As you can see,  Mike Pelfrey has the 7th hardest slider in the majors.  And this is big news.  Looking at the names surrounding him, I cannot see a single name that Twins' fans would not be ecstatic to have.

However, the other obvious thing from this list, is that he has not been throwing his slider enough (only 9.9% of the time) and mostly relies on his fastball (72.6%) of the time, unlike his peers in this list.   I hope that it is elbow rehabilitation related and the further that he is removed from surgery, the more he will trust his elbow with the slider, like his peers.   In addition, to the Fastball and Slider, he has a mid 80s Split Finger pitch that he throws as a change up and a slow mid-70s Curve, that last season he threw only about 10% of the time each.

3. He was hurt by the Twins' defense.

Again, I took all starters in the majors who pitched more than 150 innings and sorted them by BABIP, high to low and I also indicate WHIP. Here is the resulting table:

As you can see, Mike Pelfrey had the second worst BABIP in the majors.  Normalize his WHIP for a league average BABIP and becomes close to Justin Verlander and Edwin Jackson (normalized) levels.  

Why such a high BABIP?  If you look at balls in play, he ranks 35th lowest (of the 96 pitchers who pitched more than 150 innings in 2013) in the percentage of line drives surrendered with 20.8%, which suggests that balls were not hit that hard.   His fly ball percentage 36.0 % is the 35th highest in the same group.  When you are a fly ball pitcher and have a combination of Willingham, Parmelee, Doumit, Arcia and Colabello at two out of three outfield positions, you are about to have a high BABIP and a lot of outs will become singles and doubles.   Corner OF defense is something the Twins will have to address in 2014, in order to be successful.

4. He has a lot of intangibles on his side.

Pelfrey will not turn 30 until next month.  He is in his prime and will be during the duration of the contract.  He does not have a true change up, but has Bobby Cuellar around for 2 years and is young enough to do so, if he wants to add one to his repertoire (and it will be a good idea.)

As I indicated here, yes, he was a human rain delay, but so were his teammates and this was an aberration from previous seasons, adding a full extra 3 seconds between pitches.  I don't know whether that is related to shaking off secondary pitches and  preferring the fastball because of the elbow, as shown above, but I suspect that it will improve next season. 

For what is worth, my math predict continuous improvement for Pelfrey, and my analysis on who the Twins should target in free agency had him (and Phil Hughes) in the list of 8.

Also, he is a stellar clubhouse guy, a trait that has to be mentioned.
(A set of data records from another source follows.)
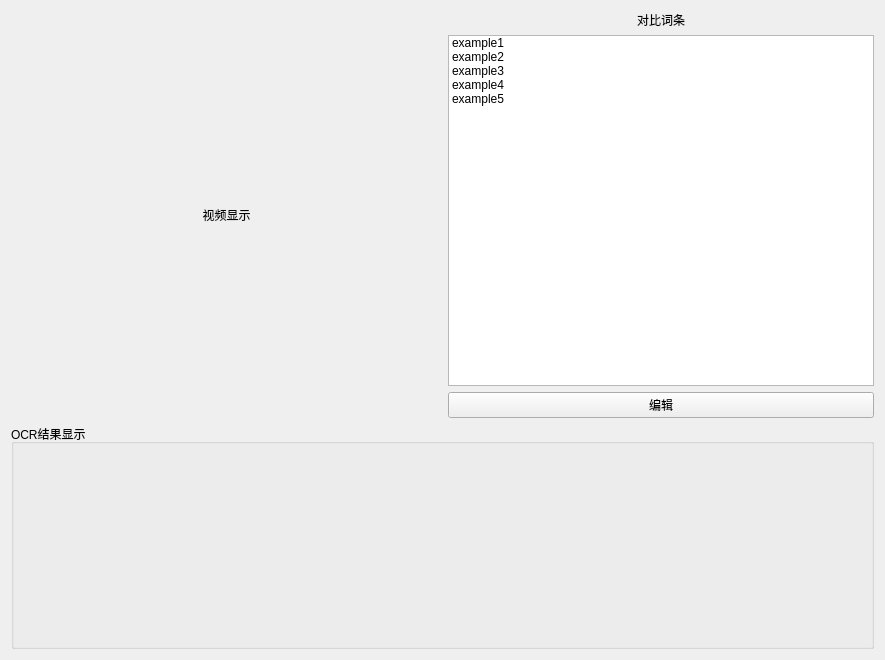
First picture: the form in OCR.ui, repository bwj124/UI, before the edit.
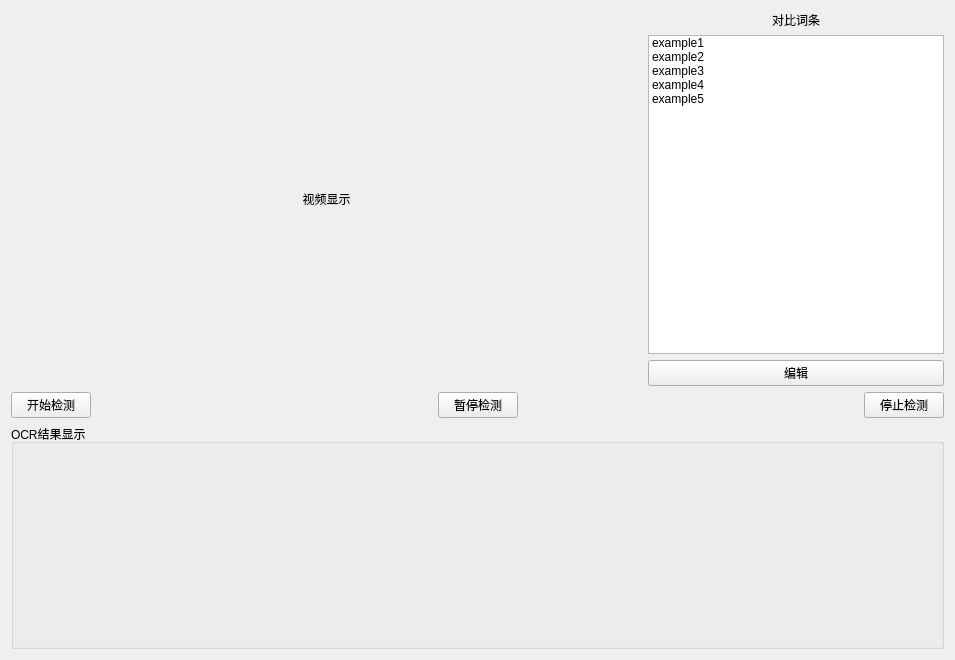
Second picture: the form after the edit.

```diff
--- a/OCR.ui
+++ b/OCR.ui
@@ -6,23 +6,23 @@
    <rect>
     <x>0</x>
     <y>0</y>
-    <width>883</width>
+    <width>955</width>
     <height>660</height>
    </rect>
   </property>
   <property name="windowTitle">
    <string>OCR文字识别</string>
   </property>
-  <layout class="QHBoxLayout" name="horizontalLayout_2">
+  <layout class="QHBoxLayout" name="horizontalLayout_3">
    <item>
     <layout class="QVBoxLayout" name="verticalLayout_2">
      <item>
-      <layout class="QHBoxLayout" name="horizontalLayout">
+      <layout class="QHBoxLayout" name="horizontalLayout_2">
        <item>
         <widget class="QLabel" name="label">
          <property name="minimumSize">
           <size>
-           <width>431</width>
+           <width>631</width>
            <height>231</height>
           </size>
          </property>
@@ -86,6 +86,57 @@
        </item>
       </layout>
      </item>
+     <item>
+      <layout class="QHBoxLayout" name="horizontalLayout">
+       <item>
+        <widget class="QPushButton" name="pushButton_2">
+         <property name="text">
+          <string>开始检测</string>
+         </property>
+        </widget>
+       </item>
+       <item>
+        <spacer name="horizontalSpacer_2">
+         <property name="orientation">
+          <enum>Qt::Horizontal</enum>
+         </property>
+         <property name="sizeHint" stdset="0">
+          <size>
+           <width>40</width>
+           <height>20</height>
+          </size>
+         </property>
+        </spacer>
+       </item>
+       <item>
+        <widget class="QPushButton" name="pushButton_4">
+         <property name="text">
+          <string>暂停检测</string>
+         </property>
+        </widget>
+       </item>
+       <item>
+        <spacer name="horizontalSpacer">
+         <property name="orientation">
+          <enum>Qt::Horizontal</enum>
+         </property>
+         <property name="sizeHint" stdset="0">
+          <size>
+           <width>40</width>
+           <height>20</height>
+          </size>
+         </property>
+        </spacer>
+       </item>
+       <item>
+        <widget class="QPushButton" name="pushButton_3">
+         <property name="text">
+          <string>停止检测</string>
+         </property>
+        </widget>
+       </item>
+      </layout>
+     </item>
      <item>
       <widget class="QGroupBox" name="groupBox">
        <property name="minimumSize">
```
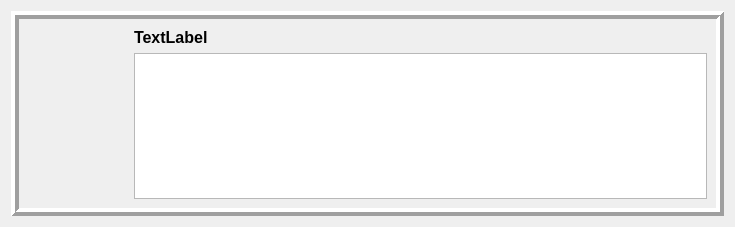
Above: OrodaelTurrim/res/ui/unitFrameWidget.ui from Wilson194/OrodaelTurrim before the change. Below: the same form after it.
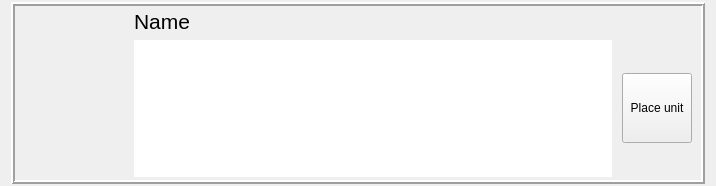
That is the form after the change.

Commit message: Implement unit spawning

Patch:
```diff
--- a/OrodaelTurrim/res/ui/unitFrameWidget.ui
+++ b/OrodaelTurrim/res/ui/unitFrameWidget.ui
@@ -6,8 +6,8 @@
    <rect>
     <x>0</x>
     <y>0</y>
-    <width>735</width>
-    <height>227</height>
+    <width>716</width>
+    <height>186</height>
    </rect>
   </property>
   <property name="sizePolicy">
@@ -19,15 +19,15 @@
   <property name="windowTitle">
    <string>Form</string>
   </property>
-  <layout class="QVBoxLayout" name="verticalLayout">
-   <item>
+  <layout class="QGridLayout" name="gridLayout">
+   <property name="topMargin">
+    <number>2</number>
+   </property>
+   <property name="bottomMargin">
+    <number>2</number>
+   </property>
+   <item row="0" column="0">
     <widget class="QFrame" name="frame">
-     <property name="sizePolicy">
-      <sizepolicy hsizetype="Preferred" vsizetype="Preferred">
-       <horstretch>0</horstretch>
-       <verstretch>0</verstretch>
-      </sizepolicy>
-     </property>
      <property name="frameShape">
       <enum>QFrame::Box</enum>
      </property>
@@ -35,41 +35,32 @@
       <enum>QFrame::Raised</enum>
      </property>
      <property name="lineWidth">
-      <number>4</number>
+      <number>2</number>
      </property>
-     <layout class="QGridLayout" name="gridLayout">
-      <item row="0" column="1">
+     <layout class="QGridLayout" name="gridLayout_2">
+      <property name="topMargin">
+       <number>3</number>
+      </property>
+      <property name="bottomMargin">
+       <number>3</number>
+      </property>
+      <property name="horizontalSpacing">
+       <number>10</number>
+      </property>
+      <item row="0" column="2">
        <widget class="QLabel" name="nameLabel">
         <property name="font">
          <font>
-          <pointsize>12</pointsize>
-          <weight>75</weight>
-          <bold>true</bold>
+          <pointsize>16</pointsize>
          </font>
         </property>
         <property name="text">
-         <string>TextLabel</string>
+         <string>Name</string>
         </property>
        </widget>
       </item>
-      <item row="1" column="1">
-       <widget class="QPlainTextEdit" name="infoText">
-        <property name="sizePolicy">
-         <sizepolicy hsizetype="Expanding" vsizetype="Maximum">
-          <horstretch>0</horstretch>
-          <verstretch>0</verstretch>
-         </sizepolicy>
-        </property>
-       </widget>
-      </item>
-      <item row="1" column="0">
+      <item row="0" column="0" rowspan="2">
        <widget class="QLabel" name="imageLabel">
-        <property name="sizePolicy">
-         <sizepolicy hsizetype="Fixed" vsizetype="Fixed">
-          <horstretch>0</horstretch>
-          <verstretch>0</verstretch>
-         </sizepolicy>
-        </property>
         <property name="minimumSize">
          <size>
           <width>100</width>
@@ -84,6 +75,44 @@
         </property>
         <property name="text">
          <string/>
+        </property>
+        <property name="alignment">
+         <set>Qt::AlignLeading|Qt::AlignLeft|Qt::AlignVCenter</set>
+        </property>
+       </widget>
+      </item>
+      <item row="1" column="2">
+       <widget class="QPlainTextEdit" name="infoText">
+        <property name="frameShape">
+         <enum>QFrame::NoFrame</enum>
+        </property>
+       </widget>
+      </item>
+      <item row="1" column="3">
+       <widget class="QPushButton" name="placeButton">
+        <property name="sizePolicy">
+         <sizepolicy hsizetype="Minimum" vsizetype="Minimum">
+          <horstretch>0</horstretch>
+          <verstretch>0</verstretch>
+         </sizepolicy>
+        </property>
+        <property name="minimumSize">
+         <size>
+          <width>70</width>
+          <height>70</height>
+         </size>
+        </property>
+        <property name="maximumSize">
+         <size>
+          <width>70</width>
+          <height>70</height>
+         </size>
+        </property>
+        <property name="text">
+         <string>Place unit</string>
+        </property>
+        <property name="flat">
+         <bool>false</bool>
         </property>
        </widget>
       </item>
```
The commit also changes 7 other files.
At every stop in his career, teammates, managers and coaches have the best to say about Pelfrey.

5. The monetary risk is not very much; this is a very small contract comparatively.
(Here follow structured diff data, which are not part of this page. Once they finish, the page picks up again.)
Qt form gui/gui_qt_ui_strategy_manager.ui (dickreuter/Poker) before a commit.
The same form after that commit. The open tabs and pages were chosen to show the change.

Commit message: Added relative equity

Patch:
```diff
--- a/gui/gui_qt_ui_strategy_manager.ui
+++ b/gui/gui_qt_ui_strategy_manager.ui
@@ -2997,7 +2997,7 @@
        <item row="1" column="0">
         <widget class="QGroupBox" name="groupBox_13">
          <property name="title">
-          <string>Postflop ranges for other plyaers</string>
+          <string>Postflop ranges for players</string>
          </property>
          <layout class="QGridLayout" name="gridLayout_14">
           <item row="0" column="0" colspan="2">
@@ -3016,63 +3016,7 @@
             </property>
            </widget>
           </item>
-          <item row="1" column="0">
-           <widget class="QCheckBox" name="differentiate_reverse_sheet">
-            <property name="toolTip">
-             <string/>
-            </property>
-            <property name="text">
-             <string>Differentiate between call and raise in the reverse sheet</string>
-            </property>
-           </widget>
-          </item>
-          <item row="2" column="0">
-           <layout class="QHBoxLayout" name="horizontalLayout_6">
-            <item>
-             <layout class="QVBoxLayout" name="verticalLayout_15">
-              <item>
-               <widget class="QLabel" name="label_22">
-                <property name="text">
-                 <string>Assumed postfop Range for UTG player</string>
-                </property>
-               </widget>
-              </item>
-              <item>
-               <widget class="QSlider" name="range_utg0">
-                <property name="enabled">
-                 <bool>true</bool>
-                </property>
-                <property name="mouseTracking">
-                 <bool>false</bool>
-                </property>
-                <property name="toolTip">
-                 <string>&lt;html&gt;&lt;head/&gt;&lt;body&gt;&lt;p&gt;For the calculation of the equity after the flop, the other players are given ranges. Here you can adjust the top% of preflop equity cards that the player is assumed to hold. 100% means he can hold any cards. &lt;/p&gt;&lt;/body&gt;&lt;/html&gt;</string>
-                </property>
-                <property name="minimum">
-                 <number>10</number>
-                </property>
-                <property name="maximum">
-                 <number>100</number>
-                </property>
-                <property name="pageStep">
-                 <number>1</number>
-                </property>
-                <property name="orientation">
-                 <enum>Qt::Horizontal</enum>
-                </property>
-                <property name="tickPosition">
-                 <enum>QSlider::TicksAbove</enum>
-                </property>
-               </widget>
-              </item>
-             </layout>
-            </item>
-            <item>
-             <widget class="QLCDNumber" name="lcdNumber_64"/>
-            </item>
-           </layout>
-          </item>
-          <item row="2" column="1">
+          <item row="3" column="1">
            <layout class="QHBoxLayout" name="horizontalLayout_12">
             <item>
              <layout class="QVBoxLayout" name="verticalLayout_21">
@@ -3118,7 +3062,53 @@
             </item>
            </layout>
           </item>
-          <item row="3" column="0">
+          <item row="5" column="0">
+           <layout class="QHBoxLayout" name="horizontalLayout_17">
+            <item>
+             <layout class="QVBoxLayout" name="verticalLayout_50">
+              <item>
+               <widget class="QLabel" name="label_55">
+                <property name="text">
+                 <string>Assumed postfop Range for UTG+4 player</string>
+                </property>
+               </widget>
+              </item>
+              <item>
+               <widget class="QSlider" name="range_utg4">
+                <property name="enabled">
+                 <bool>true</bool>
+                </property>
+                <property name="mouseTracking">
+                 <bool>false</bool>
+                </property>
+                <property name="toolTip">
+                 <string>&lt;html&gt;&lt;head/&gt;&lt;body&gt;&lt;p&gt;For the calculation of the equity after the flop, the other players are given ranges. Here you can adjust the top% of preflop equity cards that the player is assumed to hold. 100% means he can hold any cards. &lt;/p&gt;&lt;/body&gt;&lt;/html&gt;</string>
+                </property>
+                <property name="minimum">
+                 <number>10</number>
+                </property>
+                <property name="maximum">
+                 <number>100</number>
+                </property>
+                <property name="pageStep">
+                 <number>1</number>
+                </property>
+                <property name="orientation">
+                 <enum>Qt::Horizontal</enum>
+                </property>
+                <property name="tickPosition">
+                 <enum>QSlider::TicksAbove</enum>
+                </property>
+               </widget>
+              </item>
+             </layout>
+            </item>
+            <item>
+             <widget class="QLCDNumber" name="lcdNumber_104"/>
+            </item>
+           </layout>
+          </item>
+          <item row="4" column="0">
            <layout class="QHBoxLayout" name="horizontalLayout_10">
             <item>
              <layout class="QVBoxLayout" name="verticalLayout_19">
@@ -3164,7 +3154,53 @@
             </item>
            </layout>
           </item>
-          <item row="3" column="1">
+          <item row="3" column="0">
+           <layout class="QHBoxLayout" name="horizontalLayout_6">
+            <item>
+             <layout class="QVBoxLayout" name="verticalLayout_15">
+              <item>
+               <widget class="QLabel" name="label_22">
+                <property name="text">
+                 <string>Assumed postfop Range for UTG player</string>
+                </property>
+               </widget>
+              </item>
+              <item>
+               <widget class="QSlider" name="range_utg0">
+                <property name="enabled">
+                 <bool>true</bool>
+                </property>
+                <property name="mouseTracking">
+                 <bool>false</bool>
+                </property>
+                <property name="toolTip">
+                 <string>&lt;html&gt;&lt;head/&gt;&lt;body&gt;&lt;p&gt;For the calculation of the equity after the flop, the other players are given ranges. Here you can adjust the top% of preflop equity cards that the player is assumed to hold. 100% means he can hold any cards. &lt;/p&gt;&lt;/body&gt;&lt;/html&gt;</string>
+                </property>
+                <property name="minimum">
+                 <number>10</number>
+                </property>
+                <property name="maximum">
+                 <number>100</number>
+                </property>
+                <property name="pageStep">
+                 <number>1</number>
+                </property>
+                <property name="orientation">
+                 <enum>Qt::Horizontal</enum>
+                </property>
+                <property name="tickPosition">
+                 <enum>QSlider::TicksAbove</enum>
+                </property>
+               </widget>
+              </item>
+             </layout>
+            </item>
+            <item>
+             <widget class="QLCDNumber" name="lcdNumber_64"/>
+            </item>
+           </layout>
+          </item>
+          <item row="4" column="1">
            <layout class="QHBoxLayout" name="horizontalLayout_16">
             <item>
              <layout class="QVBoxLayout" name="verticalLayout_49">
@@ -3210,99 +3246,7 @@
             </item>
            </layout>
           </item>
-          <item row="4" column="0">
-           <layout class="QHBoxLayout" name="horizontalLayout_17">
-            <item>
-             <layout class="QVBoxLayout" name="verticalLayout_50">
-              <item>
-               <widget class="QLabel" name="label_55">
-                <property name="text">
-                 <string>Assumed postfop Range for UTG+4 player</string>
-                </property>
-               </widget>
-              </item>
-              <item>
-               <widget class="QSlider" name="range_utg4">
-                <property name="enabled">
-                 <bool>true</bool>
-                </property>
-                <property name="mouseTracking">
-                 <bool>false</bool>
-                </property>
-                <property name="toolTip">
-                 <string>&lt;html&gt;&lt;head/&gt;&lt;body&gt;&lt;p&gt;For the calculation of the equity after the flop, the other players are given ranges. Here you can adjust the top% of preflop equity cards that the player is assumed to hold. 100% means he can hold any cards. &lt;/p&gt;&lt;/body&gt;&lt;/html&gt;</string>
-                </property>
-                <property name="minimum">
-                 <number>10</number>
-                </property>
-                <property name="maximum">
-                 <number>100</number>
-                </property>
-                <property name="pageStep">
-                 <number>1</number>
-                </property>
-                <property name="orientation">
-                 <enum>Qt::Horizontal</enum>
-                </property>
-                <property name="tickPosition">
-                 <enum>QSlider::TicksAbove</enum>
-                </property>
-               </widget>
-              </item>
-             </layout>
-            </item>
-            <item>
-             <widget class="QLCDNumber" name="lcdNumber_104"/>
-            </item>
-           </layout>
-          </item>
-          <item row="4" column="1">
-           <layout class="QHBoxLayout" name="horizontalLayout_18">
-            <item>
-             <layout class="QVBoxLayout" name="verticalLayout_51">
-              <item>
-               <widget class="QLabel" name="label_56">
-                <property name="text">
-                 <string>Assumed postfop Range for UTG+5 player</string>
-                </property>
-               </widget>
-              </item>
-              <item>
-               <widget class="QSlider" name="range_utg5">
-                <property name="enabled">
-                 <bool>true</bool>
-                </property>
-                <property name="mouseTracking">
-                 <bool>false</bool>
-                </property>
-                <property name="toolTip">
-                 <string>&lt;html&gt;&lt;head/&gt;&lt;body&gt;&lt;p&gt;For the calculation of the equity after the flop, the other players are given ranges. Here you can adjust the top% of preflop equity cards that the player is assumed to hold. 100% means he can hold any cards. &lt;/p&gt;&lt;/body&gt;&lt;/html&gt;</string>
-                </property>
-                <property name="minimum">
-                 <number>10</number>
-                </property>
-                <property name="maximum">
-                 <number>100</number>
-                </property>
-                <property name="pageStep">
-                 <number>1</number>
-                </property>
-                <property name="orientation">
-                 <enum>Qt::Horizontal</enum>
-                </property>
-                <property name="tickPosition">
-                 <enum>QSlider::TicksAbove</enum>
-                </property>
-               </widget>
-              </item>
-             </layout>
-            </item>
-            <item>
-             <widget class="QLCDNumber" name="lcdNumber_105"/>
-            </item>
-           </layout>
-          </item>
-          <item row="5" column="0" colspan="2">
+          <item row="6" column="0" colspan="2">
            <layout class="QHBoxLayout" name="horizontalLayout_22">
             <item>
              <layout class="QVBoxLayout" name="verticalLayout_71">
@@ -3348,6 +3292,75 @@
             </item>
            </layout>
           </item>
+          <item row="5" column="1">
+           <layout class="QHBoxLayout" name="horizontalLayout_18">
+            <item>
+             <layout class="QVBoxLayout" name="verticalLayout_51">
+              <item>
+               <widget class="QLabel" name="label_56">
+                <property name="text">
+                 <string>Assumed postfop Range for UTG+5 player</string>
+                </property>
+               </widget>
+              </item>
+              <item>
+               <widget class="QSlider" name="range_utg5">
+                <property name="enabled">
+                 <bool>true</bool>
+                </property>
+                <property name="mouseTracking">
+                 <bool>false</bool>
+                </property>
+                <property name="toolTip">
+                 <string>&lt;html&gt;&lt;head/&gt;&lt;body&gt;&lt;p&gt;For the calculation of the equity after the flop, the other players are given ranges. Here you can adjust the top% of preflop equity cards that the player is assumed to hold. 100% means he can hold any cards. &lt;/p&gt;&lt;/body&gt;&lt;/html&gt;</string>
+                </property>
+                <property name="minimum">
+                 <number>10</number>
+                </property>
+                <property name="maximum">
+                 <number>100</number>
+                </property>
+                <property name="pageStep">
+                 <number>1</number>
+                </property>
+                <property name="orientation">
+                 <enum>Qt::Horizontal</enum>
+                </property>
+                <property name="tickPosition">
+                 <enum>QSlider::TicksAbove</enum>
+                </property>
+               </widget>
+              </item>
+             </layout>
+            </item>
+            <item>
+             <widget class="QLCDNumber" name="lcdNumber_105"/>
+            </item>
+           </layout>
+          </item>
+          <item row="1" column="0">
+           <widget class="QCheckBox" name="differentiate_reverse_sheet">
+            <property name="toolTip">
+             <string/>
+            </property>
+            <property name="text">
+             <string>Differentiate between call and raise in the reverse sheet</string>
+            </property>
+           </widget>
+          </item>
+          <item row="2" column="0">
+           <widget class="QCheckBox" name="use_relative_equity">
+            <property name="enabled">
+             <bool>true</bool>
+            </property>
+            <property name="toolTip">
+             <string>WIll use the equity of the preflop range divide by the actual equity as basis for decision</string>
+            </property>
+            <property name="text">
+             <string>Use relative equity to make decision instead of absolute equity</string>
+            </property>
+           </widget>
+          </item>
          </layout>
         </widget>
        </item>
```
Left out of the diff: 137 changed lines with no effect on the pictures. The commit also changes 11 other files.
The annual value of Pelfrey's contact is $5.5 million if he does not meet the incentives.   To put the Twins' risk in dollars in perspective:   $5.5 million is the exact amount the Twins paid Nick Blackburn not to pitch in 2013.   Also, if you believe in WAR-based monetary value, according to fangraphs, Mike Pelfrey's contribution to the Twins in 2013 (a down season) was worth $10.7 million dollars...  The real point here is that the Twins will assume the risk they had when they had Nick Blackburn in 2012 and 2013.